Jessica, employed by the train tourism company, spoke excellent English. She answered our many questions. For example, why are there palm stumps alongside a canal bank? According to Jessica, the palms were cut down to prevent falling leaves and fruits from dropping on tourists. When the city crew tried to remove the stumps to make a parking lot, they discovered a church buried beneath the surface. The work had to be halted. Jessica mentioned that Portugal is an ancient and religious country. Wherever you dig, you come across churches.
Salt making was once an important industry. It is now another tourist attraction. For a small fee, one can even venture into the salt beds. Tourist shops sell packaged Aveiro salts at a cost of 1 kg for €5. (Approximately 2.2lbs for US$5.60).

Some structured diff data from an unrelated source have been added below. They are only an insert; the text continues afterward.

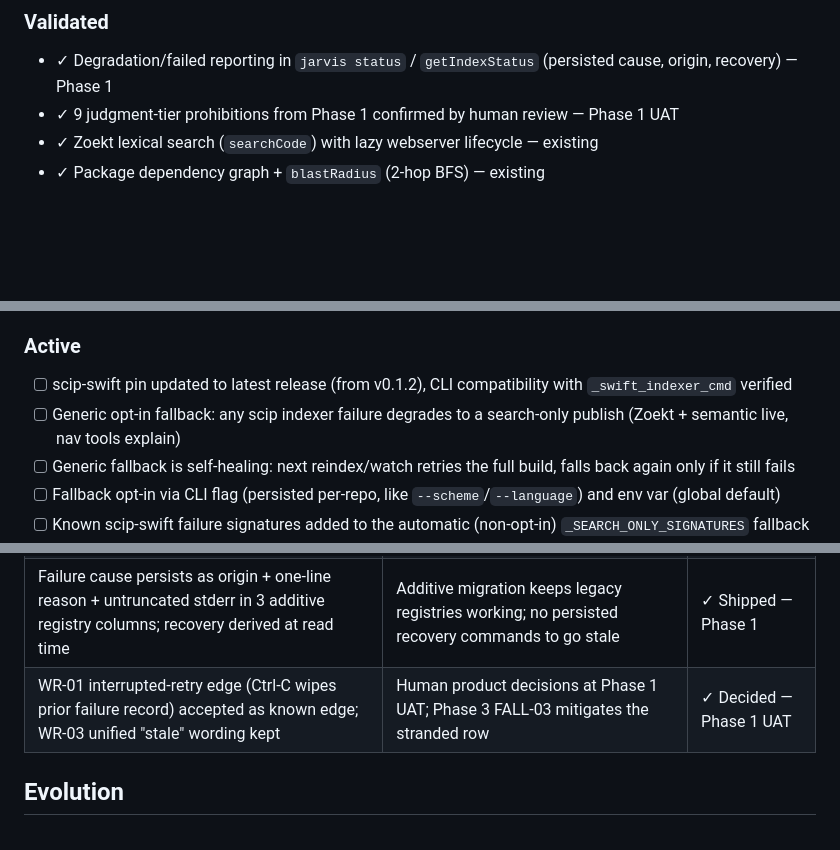
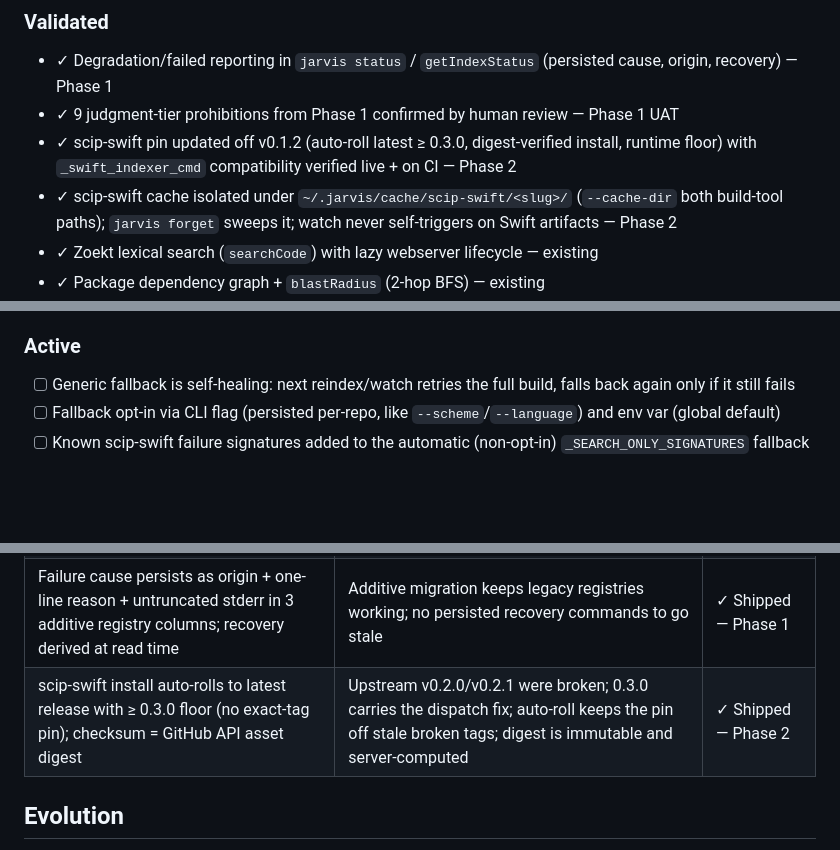
Before and after one commit to jarvis-intelligence/jarvis, a Markdown page: .planning/PROJECT.md, 3 parts joined by grey strips. Drawn GitHub-style; blank space fills up the shorter version.

Commit message:
docs(02): transition complete — PROJECT.md evolved, upstream blocker resolved

```diff
--- a/.planning/PROJECT.md
+++ b/.planning/PROJECT.md
@@ -34,6 +34,8 @@ working, and the system explains why and how to recover.
 
 - ✓ Degradation/failed reporting in `jarvis status` / `getIndexStatus` (persisted cause, origin, recovery) — Phase 1
 - ✓ 9 judgment-tier prohibitions from Phase 1 confirmed by human review — Phase 1 UAT
+- ✓ scip-swift pin updated off v0.1.2 (auto-roll latest ≥ 0.3.0, digest-verified install, runtime floor) with `_swift_indexer_cmd` compatibility verified live + on CI — Phase 2
+- ✓ scip-swift cache isolated under `~/.jarvis/cache/scip-swift/<slug>/` (`--cache-dir` both build-tool paths); `jarvis forget` sweeps it; watch never self-triggers on Swift artifacts — Phase 2
 - ✓ Zoekt lexical search (`searchCode`) with lazy webserver lifecycle — existing
 - ✓ Package dependency graph + `blastRadius` (2-hop BFS) — existing
 - ✓ Semantic search (LanceDB + sentence-transformers, RRF fusion) behind optional `semantic` extra — existing
@@ -46,8 +48,6 @@ working, and the system explains why and how to recover.
 
 ### Active
 
-- [ ] scip-swift pin updated to latest release (from v0.1.2), CLI compatibility with `_swift_indexer_cmd` verified
-- [ ] Generic opt-in fallback: any scip indexer failure degrades to a search-only publish (Zoekt + semantic live, nav tools explain)
 - [ ] Generic fallback is self-healing: next reindex/watch retries the full build, falls back again only if it still fails
 - [ ] Fallback opt-in via CLI flag (persisted per-repo, like `--scheme`/`--language`) and env var (global default)
 - [ ] Known scip-swift failure signatures added to the automatic (non-opt-in) `_SEARCH_ONLY_SIGNATURES` fallback
@@ -102,7 +102,7 @@ denied); verify at plan time via `gh release list --repo jarvis-intelligence/sci
 | Both CLI flag (per-repo, persisted) and env var (global) | Per-repo control for individual repos; env var covers MCP-triggered and fleet-wide use | — Pending |
 | scip-swift signatures join the automatic fallback list | Same pattern as Kotlin/AGP: known-unfixable failures shouldn't require opt-in | — Pending |
 | Failure cause persists as origin + one-line reason + untruncated stderr in 3 additive registry columns; recovery derived at read time | Additive migration keeps legacy registries working; no persisted recovery commands to go stale | ✓ Shipped — Phase 1 |
-| WR-01 interrupted-retry edge (Ctrl-C wipes prior failure record) accepted as known edge; WR-03 unified "stale" wording kept | Human product decisions at Phase 1 UAT; Phase 3 FALL-03 mitigates the stranded row | ✓ Decided — Phase 1 UAT |
+| scip-swift install auto-rolls to latest release with ≥ 0.3.0 floor (no exact-tag pin); checksum = GitHub API asset digest | Upstream v0.2.0/v0.2.1 were broken; 0.3.0 carries the dispatch fix; auto-roll keeps the pin off stale broken tags; digest is immutable and server-computed | ✓ Shipped — Phase 2 |
 
 ## Evolution
 
```
Also changed, not shown: other parts of .planning/PROJECT.md (+1 -1 lines), .planning/STATE.md (+14 -13 lines).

I recall bringing Hawaiian salt to my Mother as she felt it enhances some of her dishes. J.J. and I also use Himalayan pink salt for some of our dishes. We have purchased kosher salt as a novelty item. I guess all of us who are adventurous are willing to try different salts.
Aloha -- Cathi